I was reading Moby Dick for the first time in 2013. As a joke, I started “live tweeting” my reading of the book, pretending as if it was one of the mass audience events that people usually treat in this way. My Moby Dick tweets started out snarky. “Ok, fine, I’ll call you Ishmael,” I said. But, as I got further into the book, and I started to realize that I was actually processing this book, understanding the details of the writing and getting to know the characters much better than I’m usually able to, especially for such a long work.

In Chapter Nine, where Ishmael sits in a chapel on Nantucket and hears Melville’s retelling of the Jonah and the Whale story, I found the bringing together of these two stories really caused a profound collision of values. Jonah’s great humility makes Ahab’s hubris look all the more like naked aggression. Its an amazing foreshadowing of what’s to come in the novel.

When I wrote my text, I wanted to bring out the background of both stories, and talk about why they seem to oppose each other so completely using a blend of journalistic techniques and theatrical character development. The narrator walks a fine line between commenting on the story as an investigator, and as a character from the story. The music works almost like another character, sometimes supporting the narrator, sometimes contradicting him, always amplifying the speaker’s wonder at the depth of intersecting meanings in this collision of stories.

I want to offer sincere thanks to Spark and Echo for this opportunity, for their help in producing the premier performance, and for welcoming a non-Christian artist like me to participate in their project; to Ren Jackson for his great work with the text; to the musicians of AnyWhen Ensemble for their continued assistance in executing my diabolic plots; to Keith Biesack of ITGLOWSNYC for donating that amazing wine at the performance; and to Kirk Van der Swaagh of the Neighborhood Church of Greenwich Village for offering the use of their wonderful space in Greenwich Village.
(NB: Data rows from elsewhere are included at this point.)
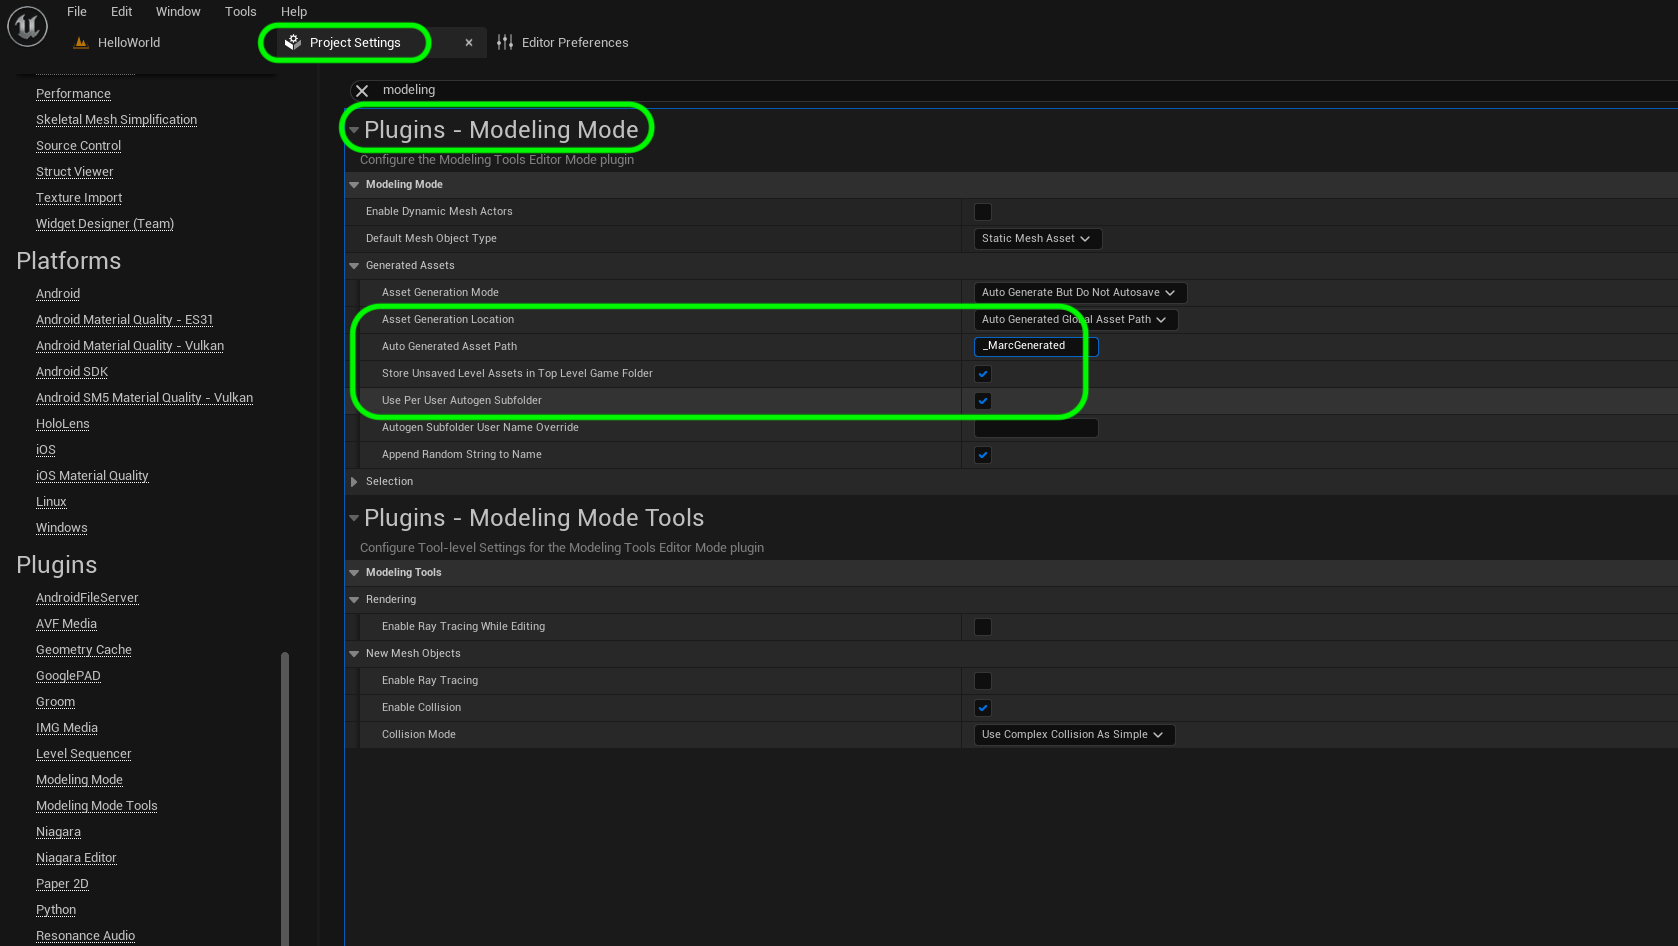
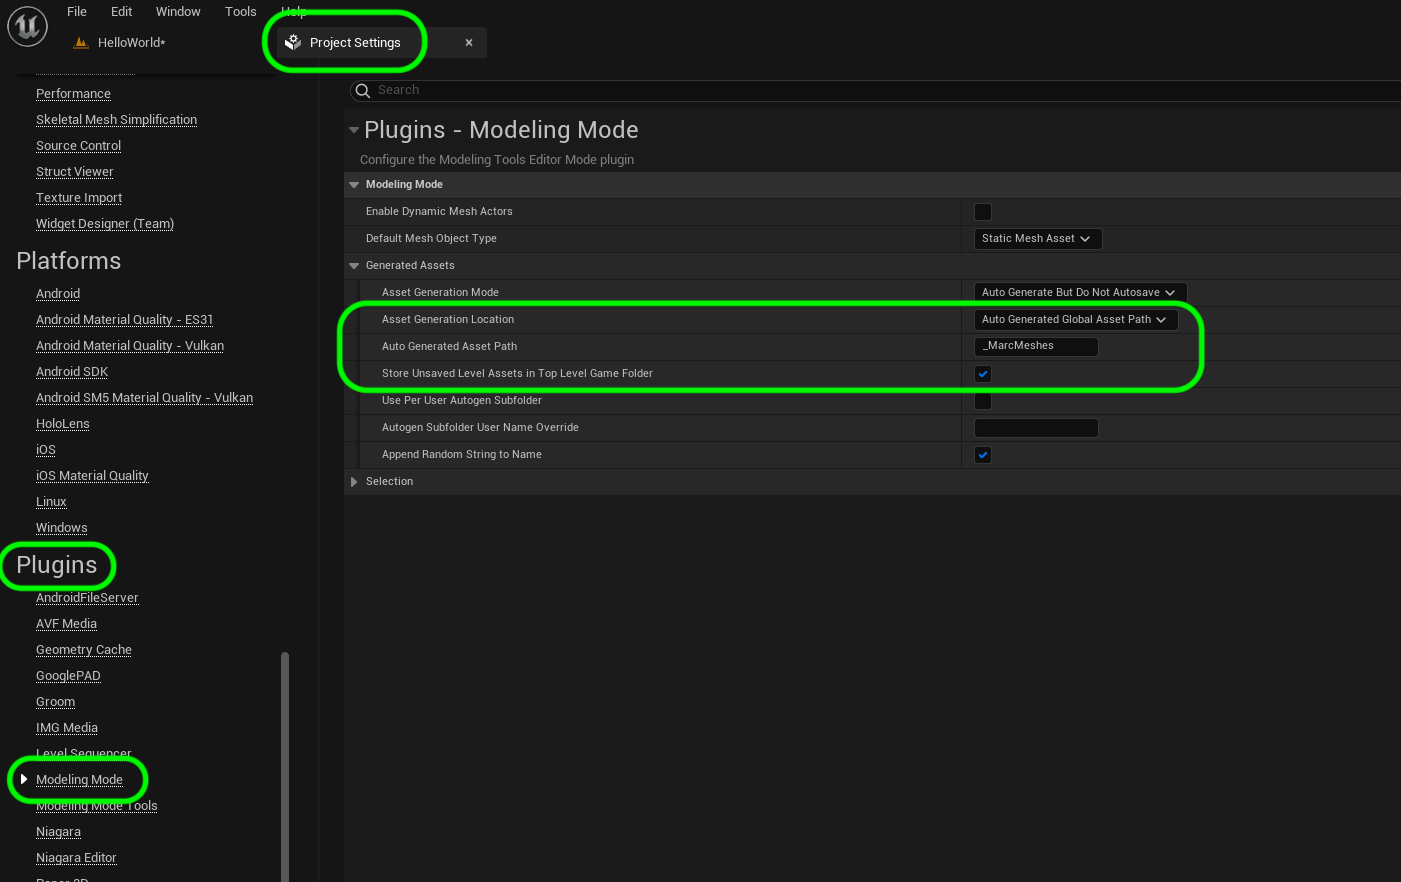
ue4 hello world update p4v

Changed region(s): [[0.0, 0.0, 1.0, 1.0], [0.5832, 0.7653, 0.6752, 0.7959]]

diff --git a/building-h/README.md b/building-h/README.md
@@ -25,7 +25,7 @@ First make sure in **Edit | Plugins** that **Modelling Tools Editor Mode** is en
 
 I want to alter the default settings.  I want all models I create using the tool to start in a scratch directory.  Go to **Edit | Project Settings** and look in **Plugins** for **Modeling Mode**.
 
-I changed the **Auto Generated Asset Path to `MarcGenerated` and made sure the **Asset Generation Locations** was set to `Auto Generated Global Asset Path` and set **Store Unsaved Level Assets in Top Level Game Folder** to `true`.
+I changed the **Auto Generated Asset Path to `MarcMeshes` and made sure the **Asset Generation Locations** was set to `Auto Generated Global Asset Path` and set **Store Unsaved Level Assets in Top Level Game Folder** to `true`.
 
 
 ![add folder to store models(images/settings.png)
@@ -34,9 +34,9 @@ I changed the **Auto Generated Asset Path to `MarcGenerated` and made sure the *
 
 ##### `Step 3.`\|`UE5HW`|:small_blue_diamond: :small_blue_diamond: :small_blue_diamond:
 
-The normal mode we are in when we start the editor is **Select** mode. Click the **Select Mode** button and switch to **Modeling** mode.
+Now go back to our **HelloWorld** level and selecdt **Place Actors | Shapes Cube** to add a 1 meter cube square for reference.  This is 3.2 feet squared for reference.
 
-![alt text](images/modelingMode.png)
+![add cube to level](images/AddCube.png)
 
 <img src="https://via.placeholder.com/500x2/45D7CA/45D7CA" alt="drawing" height="2px" alt = ""/>
 
@@ -54,7 +54,9 @@ The normal mode we are in when we start the editor is **Select** mode. Click the
 
 ##### `Step 6.`\|`UE5HW`| :small_orange_diamond: :small_blue_diamond:
 
-![alt text](images/.png)
+The normal mode we are in when we start the editor is **Select** mode. Click the **Select Mode** button and switch to **Modeling** mode.
+
+![alt text](images/modelingMode.png)
 
 <img src="https://via.placeholder.com/500x2/45D7CA/45D7CA" alt="drawing" height="2px" alt = ""/>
Biography

Douglas Detrick is a Portland, Oregon-based composer, trumpet player, and arts consultant whose work in these diverse areas is distinguished by its quiet thoughtfulness and its embrace of good ideas from unconventional sources. He was awarded the 2011 Chamber Music America New Jazz Works and Presenting Jazz grants for his work with his chamber-jazz quintet Douglas Detrick’s AnyWhen Ensemble, and the commissioned work “The Bright and Rushing World” was premiered at New York’s Jazz Gallery in 2012 and performed throughout the United States. He is currently the Executive Director of the Portland Jazz Composers Ensemble, and performs in Oregon as well as touring nationally with AnyWhen Ensemble. As an arts consultant to individual artists and arts organizations, he helps to clarify goals and define strategies for achieving them through fundraising, program design, marketing, WordPress websites, and career coaching.

douglasdetrick.com

anywhenensemble.com

Reactions

Tweets
@sparkandechoart #ishmaelandthewhale
No Tweets Yet. Tweet with @sparkandechoart #ishmaelandthewhale and your tweet will appear here!
Facebook Conversation